▶ [Work instructions]: Write the whole listing out again, word for word.

▶ [Provided records]:

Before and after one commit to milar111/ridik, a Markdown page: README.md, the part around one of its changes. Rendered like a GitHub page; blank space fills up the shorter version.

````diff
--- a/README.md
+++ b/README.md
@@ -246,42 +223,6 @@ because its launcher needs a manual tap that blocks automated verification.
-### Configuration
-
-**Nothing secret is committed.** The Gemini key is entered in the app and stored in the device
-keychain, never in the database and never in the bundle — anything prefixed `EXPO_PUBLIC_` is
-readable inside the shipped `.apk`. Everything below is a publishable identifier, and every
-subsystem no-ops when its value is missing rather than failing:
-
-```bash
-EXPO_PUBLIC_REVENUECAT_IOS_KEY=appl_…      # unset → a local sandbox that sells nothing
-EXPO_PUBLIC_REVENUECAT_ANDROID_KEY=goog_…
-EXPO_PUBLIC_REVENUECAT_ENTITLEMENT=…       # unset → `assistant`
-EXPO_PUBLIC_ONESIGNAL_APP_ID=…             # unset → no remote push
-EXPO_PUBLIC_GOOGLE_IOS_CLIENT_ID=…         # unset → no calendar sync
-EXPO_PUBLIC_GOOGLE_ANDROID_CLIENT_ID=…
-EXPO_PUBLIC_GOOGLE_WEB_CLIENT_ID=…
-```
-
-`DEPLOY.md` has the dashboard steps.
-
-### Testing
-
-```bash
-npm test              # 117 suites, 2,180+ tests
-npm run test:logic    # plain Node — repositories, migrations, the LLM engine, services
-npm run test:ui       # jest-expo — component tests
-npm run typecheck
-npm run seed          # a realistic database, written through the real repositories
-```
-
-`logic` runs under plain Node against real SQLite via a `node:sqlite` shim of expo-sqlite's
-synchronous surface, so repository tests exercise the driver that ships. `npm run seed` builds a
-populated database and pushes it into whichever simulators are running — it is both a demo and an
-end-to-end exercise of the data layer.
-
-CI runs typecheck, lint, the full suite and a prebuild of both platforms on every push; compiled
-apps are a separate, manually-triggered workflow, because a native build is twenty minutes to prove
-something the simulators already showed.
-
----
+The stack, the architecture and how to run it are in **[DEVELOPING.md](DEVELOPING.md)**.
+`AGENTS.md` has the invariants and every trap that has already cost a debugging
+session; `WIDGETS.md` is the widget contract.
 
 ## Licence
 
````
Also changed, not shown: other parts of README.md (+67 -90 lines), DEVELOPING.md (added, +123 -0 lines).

▶ [Output of the exercise]:
Before and after one commit to milar111/ridik, a Markdown page: README.md, the part around one of its changes. Rendered like a GitHub page; blank space fills up the shorter version.

````diff
--- a/README.md
+++ b/README.md
@@ -246,42 +223,6 @@ because its launcher needs a manual tap that blocks automated verification.
-### Configuration
-
-**Nothing secret is committed.** The Gemini key is entered in the app and stored in the device
-keychain, never in the database and never in the bundle — anything prefixed `EXPO_PUBLIC_` is
-readable inside the shipped `.apk`. Everything below is a publishable identifier, and every
-subsystem no-ops when its value is missing rather than failing:
-
-```bash
-EXPO_PUBLIC_REVENUECAT_IOS_KEY=appl_…      # unset → a local sandbox that sells nothing
-EXPO_PUBLIC_REVENUECAT_ANDROID_KEY=goog_…
-EXPO_PUBLIC_REVENUECAT_ENTITLEMENT=…       # unset → `assistant`
-EXPO_PUBLIC_ONESIGNAL_APP_ID=…             # unset → no remote push
-EXPO_PUBLIC_GOOGLE_IOS_CLIENT_ID=…         # unset → no calendar sync
-EXPO_PUBLIC_GOOGLE_ANDROID_CLIENT_ID=…
-EXPO_PUBLIC_GOOGLE_WEB_CLIENT_ID=…
-```
-
-`DEPLOY.md` has the dashboard steps.
-
-### Testing
-
-```bash
-npm test              # 117 suites, 2,180+ tests
-npm run test:logic    # plain Node — repositories, migrations, the LLM engine, services
-npm run test:ui       # jest-expo — component tests
-npm run typecheck
-npm run seed          # a realistic database, written through the real repositories
-```
-
-`logic` runs under plain Node against real SQLite via a `node:sqlite` shim of expo-sqlite's
-synchronous surface, so repository tests exercise the driver that ships. `npm run seed` builds a
-populated database and pushes it into whichever simulators are running — it is both a demo and an
-end-to-end exercise of the data layer.
-
-CI runs typecheck, lint, the full suite and a prebuild of both platforms on every push; compiled
-apps are a separate, manually-triggered workflow, because a native build is twenty minutes to prove
-something the simulators already showed.
-
----
+The stack, the architecture and how to run it are in **[DEVELOPING.md](DEVELOPING.md)**.
+`AGENTS.md` has the invariants and every trap that has already cost a debugging
+session; `WIDGETS.md` is the widget contract.
 
 ## Licence
 
````
Also changed, not shown: other parts of README.md (+67 -90 lines), DEVELOPING.md (added, +123 -0 lines).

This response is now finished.